** YOUR OBJECTIVE **
Every line in the entries where "true" is found should be copied.

** DATA SUPPLIED **
----
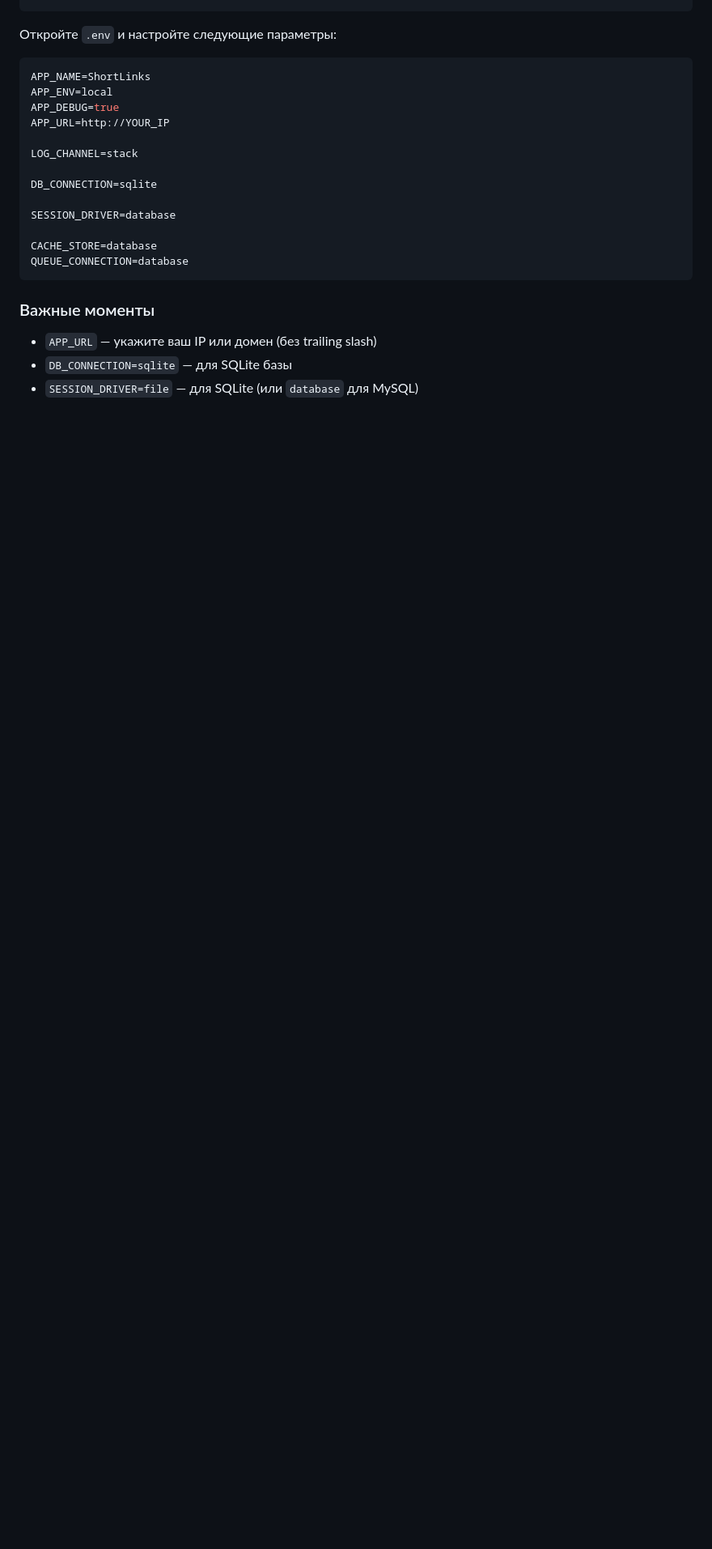
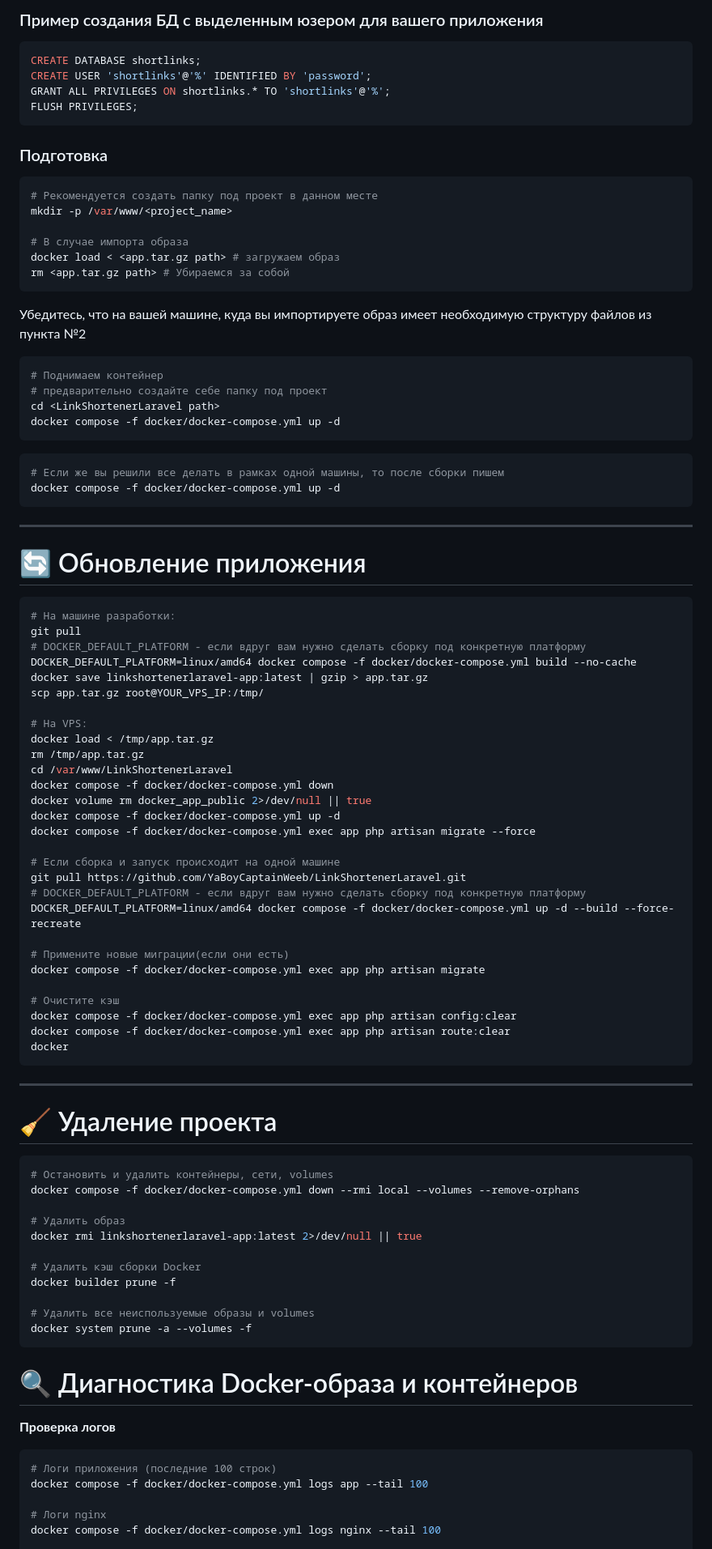
Before and after one commit to YaBoyCaptainWeeb/LinkShortenerLaravel, a Markdown page: readme.md, the part around one of its changes. Shown at 81% size. GitHub-like rendering; blank space fills up the shorter version.

Commit message:
Docker changes

````diff
--- a/readme.md
+++ b/readme.md
@@ -25,26 +101,85 @@ cp .env.example .env
+### Пример создания БД с выделенным юзером для вашего приложения
+```sql
+CREATE DATABASE shortlinks;
+CREATE USER 'shortlinks'@'%' IDENTIFIED BY 'password';
+GRANT ALL PRIVILEGES ON shortlinks.* TO 'shortlinks'@'%';
+FLUSH PRIVILEGES;
+```
+### Подготовка
+```bash
+# Рекомендуется создать папку под проект в данном месте
+mkdir -p /var/www/<project_name>
+
+# В случае импорта образа
+docker load < <app.tar.gz path> # загружаем образ
+rm <app.tar.gz path> # Убираемся за собой
+```
+Убедитесь, что на вашей машине, куда вы импортируете образ имеет необходимую структуру файлов из пункта №2
+```bash
+# Поднимаем контейнер
+# предварительно создайте себе папку под проект
+cd <LinkShortenerLaravel path>
+docker compose -f docker/docker-compose.yml up -d
 ```
 
-Откройте `.env` и настройте следующие параметры:
+```bash
+# Если же вы решили все делать в рамках одной машины, то после сборки пишем
+docker compose -f docker/docker-compose.yml up -d
+```
+---
+# 🔄 Обновление приложения
+```bash
+# На машине разработки:
+git pull
+# DOCKER_DEFAULT_PLATFORM - если вдруг вам нужно сделать сборку под конкретную платформу
+DOCKER_DEFAULT_PLATFORM=linux/amd64 docker compose -f docker/docker-compose.yml build --no-cache
+docker save linkshortenerlaravel-app:latest | gzip > app.tar.gz
+scp app.tar.gz root@YOUR_VPS_IP:/tmp/
 
-```env
-APP_NAME=ShortLinks
-APP_ENV=local
-APP_DEBUG=true
-APP_URL=http://YOUR_IP
+# На VPS:
+docker load < /tmp/app.tar.gz
+rm /tmp/app.tar.gz
+cd /var/www/LinkShortenerLaravel
+docker compose -f docker/docker-compose.yml down
+docker volume rm docker_app_public 2>/dev/null || true
+docker compose -f docker/docker-compose.yml up -d
+docker compose -f docker/docker-compose.yml exec app php artisan migrate --force
 
-LOG_CHANNEL=stack
+# Если сборка и запуск происходит на одной машине
+git pull https://github.com/YaBoyCaptainWeeb/LinkShortenerLaravel.git
+# DOCKER_DEFAULT_PLATFORM - если вдруг вам нужно сделать сборку под конкретную платформу
+DOCKER_DEFAULT_PLATFORM=linux/amd64 docker compose -f docker/docker-compose.yml up -d --build --force-recreate
 
-DB_CONNECTION=sqlite
+# Примените новые миграции(если они есть)
+docker compose -f docker/docker-compose.yml exec app php artisan migrate
 
-SESSION_DRIVER=database
+# Очистите кэш
+docker compose -f docker/docker-compose.yml exec app php artisan config:clear
+docker compose -f docker/docker-compose.yml exec app php artisan route:clear
+docker
+```
+---
+# 🧹 Удаление проекта
+```bash
+# Остановить и удалить контейнеры, сети, volumes
+docker compose -f docker/docker-compose.yml down --rmi local --volumes --remove-orphans
 
-CACHE_STORE=database
-QUEUE_CONNECTION=database
+# Удалить образ
+docker rmi linkshortenerlaravel-app:latest 2>/dev/null || true
+
+# Удалить кэш сборки Docker
+docker builder prune -f
+
+# Удалить все неиспользуемые образы и volumes
+docker system prune -a --volumes -f
 ```
 
-### Важные моменты
+# 🔍 Диагностика Docker-образа и контейнеров
+**Проверка логов**
+```bash
+# Логи приложения (последние 100 строк)
+docker compose -f docker/docker-compose.yml logs app --tail 100
 
-- `APP_URL` — укажите ваш IP или домен (без trailing slash)
-- `DB_CONNECTION=sqlite` — для SQLite базы
-- `SESSION_DRIVER=file` — для SQLite (или `database` для MySQL)
+# Логи nginx
+docker compose -f docker/docker-compose.yml logs nginx --tail 100
 
````
Also changed, not shown: other parts of readme.md (+112 -194 lines).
----
** ANSWER TO THIS PROBLEM **
-APP_DEBUG=true
+docker volume rm docker_app_public 2>/dev/null || true
+docker rmi linkshortenerlaravel-app:latest 2>/dev/null || true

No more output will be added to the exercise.